This animation depicts real-time wind speed and direction at selected heights above Earth's surface, ocean surface currents, and ocean surface temperatures and anomalies.

This activity supports educators in the use of the activities that accompany the GLOBE Program's Earth System Poster 'Exploring Connections in Year 2007'. Students identify global patterns and connections in environmental data that include soil moisture, insolation, surface temperature, cloud fraction, precipitation, world topography/bathymetry, aerosol optical thickness, and biosphere (from different times of the year) with the goal of recognizing patterns and trends in global data sets.

In this video, students learn that scientific evidence strongly suggests that different regions on Earth do not respond equally to increased temperatures. Ice-covered regions appear to be particularly sensitive to even small changes in global temperature. This video segment adapted from NASA's Goddard Space Flight Center details how global warming may already be responsible for a significant reduction in glacial ice, which may in turn have significant consequences for the planet.

In this jigsaw activity, students explore meteorological data collected from Eureka, Canada to try to decide when would be the best time for an Arctic visit.

In this activity, students use authentic Arctic climate data to unravel some causes and effects related to the seasonal melting of the snowpack and to further understand albedo.

This video uses film of the Arctic and Arctic researchers as well as animations to discuss feedbacks in the Arctic climate system related to sea ice, the ocean, and clouds. It explains concepts such as albedo and positive and negative feedbacks. The narrative includes discussion of current research and a summary which explains why understanding feedbacks is important.

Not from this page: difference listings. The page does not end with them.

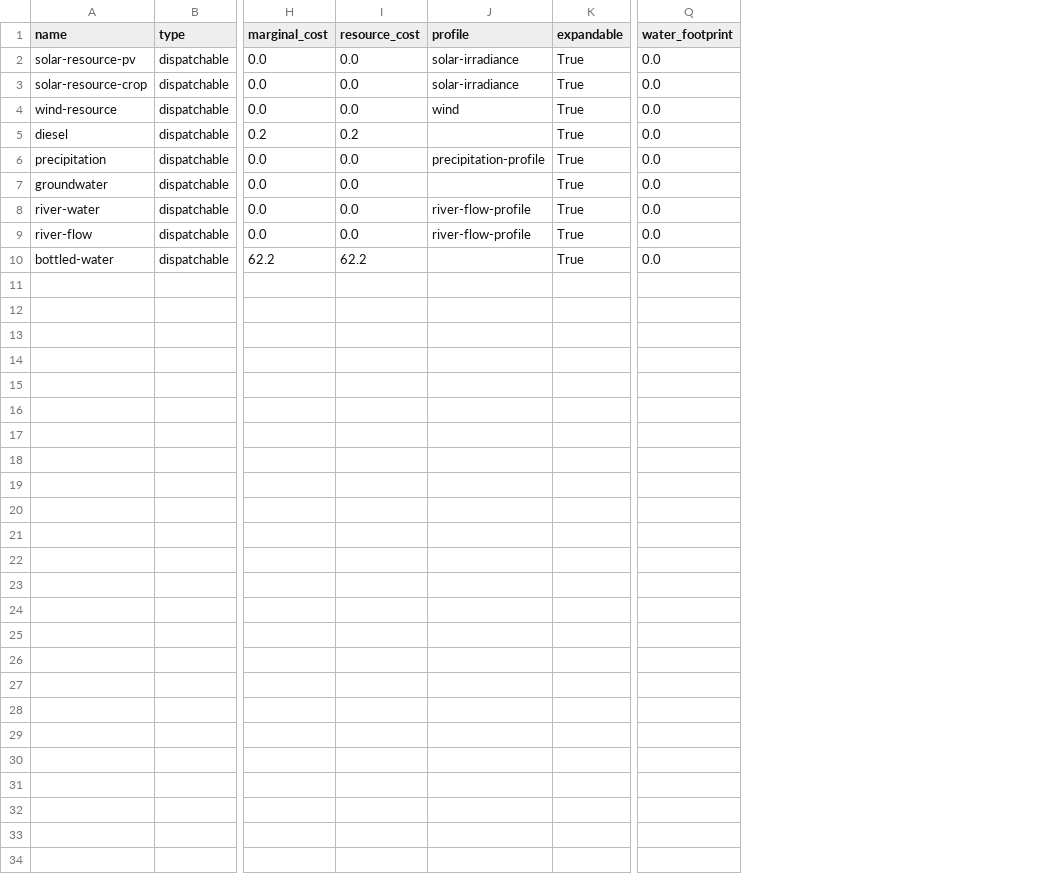
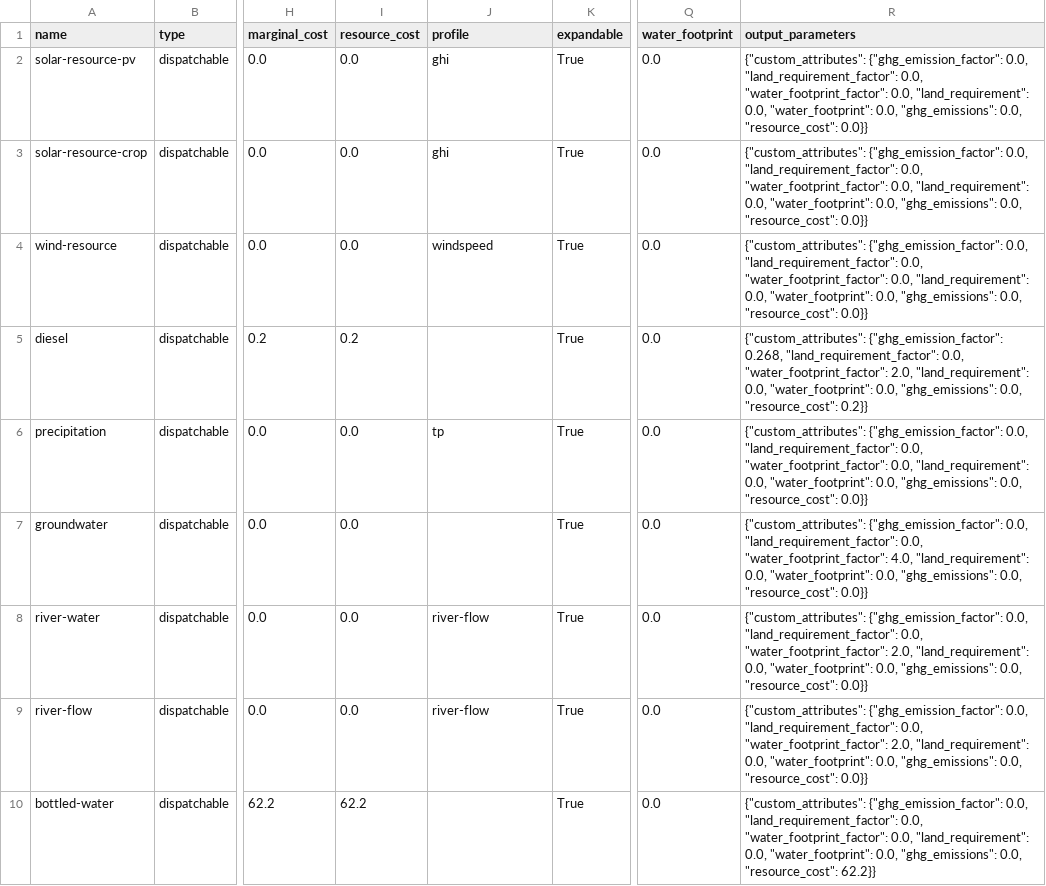
Before and after one commit to rl-institut/oemof-tabular-plugins, a CSV file: examples/scenarios/arusi/data/elements/dispatchable.csv, drawn as a sheet; only a part is shown, gaps mark what is left out; the diff names each change by its address in the sheet, - before the commit and + after, or states it on an @@ line.

Commit message:
add full volatile and load profiles for case studies colombia, wrong csv seperator

```diff
--- a/examples/scenarios/arusi/data/elements/dispatchable.csv
+++ b/examples/scenarios/arusi/data/elements/dispatchable.csv
+column R (output_parameters), rows 2-10: {"custom_attributes": {"ghg_emission_factor": 0.0, "land_requirement_factor": 0.0, "water_footprint_factor": 0.0, "land_requirement": 0.0, "water_footprint": 0.0, "ghg_emissions": 0.0, "resource_cost": 0.0}} | {"custom_attributes": {"ghg_emission_factor": 0.0, "land_requirement_factor": 0.0, "water_footprint_factor": 0.0, "land_requirement": 0.0, "water_footprint": 0.0, "ghg_emissions": 0.0, "resource_cost": 0.0}} | {"custom_attributes": {"ghg_emission_factor": 0.0, "land_requirement_factor": 0.0, "water_footprint_factor": 0.0, "land_requirement": 0.0, "water_footprint": 0.0, "ghg_emissions": 0.0, "resource_cost": 0.0}} | {"custom_attributes": {"ghg_emission_factor": 0.268, "land_requirement_factor": 0.0, "water_footprint_factor": 2.0, "land_requirement": 0.0, "water_footprint": 0.0, "ghg_emissions": 0.0, "resource_cost": 0.2}} | {"custom_attributes": {"ghg_emission_factor": 0.0, "land_requirement_factor": 0.0, "water_footprint_factor": 0.0, "land_requirement": 0.0, "water_footprint": 0.0, "ghg_emissions": 0.0, "resource_cost": 0.0}} | {"custom_attributes": {"ghg_emission_factor": 0.0, "land_requirement_factor": 0.0, "water_footprint_factor": 4.0, "land_requirement": 0.0, "water_footprint": 0.0, "ghg_emissions": 0.0, "resource_cost": 0.0}} | {"custom_attributes": {"ghg_emission_factor": 0.0, "land_requirement_factor": 0.0, "water_footprint_factor": 2.0, "land_requirement": 0.0, "water_footprint": 0.0, "ghg_emissions": 0.0, "resource_cost": 0.0}} | {"custom_attributes": {"ghg_emission_factor": 0.0, "land_requirement_factor": 0.0, "water_footprint_factor": 2.0, "land_requirement": 0.0, "water_footprint": 0.0, "ghg_emissions": 0.0, "resource_cost": 0.0}} | {"custom_attributes": {"ghg_emission_factor": 0.0, "land_requirement_factor": 0.0, "water_footprint_factor": 0.0, "land_requirement": 0.0, "water_footprint": 0.0, "ghg_emissions": 0.0, "resource_cost": 62.2}}
-J2:J3 (profile): solar-irradiance
+J2:J3 (profile): ghi
-J4 (profile): wind
+J4 (profile): windspeed
-J6 (profile): precipitation-profile
+J6 (profile): tp
-J8:J9 (profile): river-flow-profile
+J8:J9 (profile): river-flow
```
Also changed, not shown: examples/results/aiwa/output/all_scalars.csv, examples/scenarios/aiwa/data/elements/conversion.csv, 25 other files.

This activity has students examine the misconception that there is no scientific consensus on climate change. Students explore temperature data and report their conclusions to the class. Then students examine techniques of science denial and examine a claim about scientific consensus.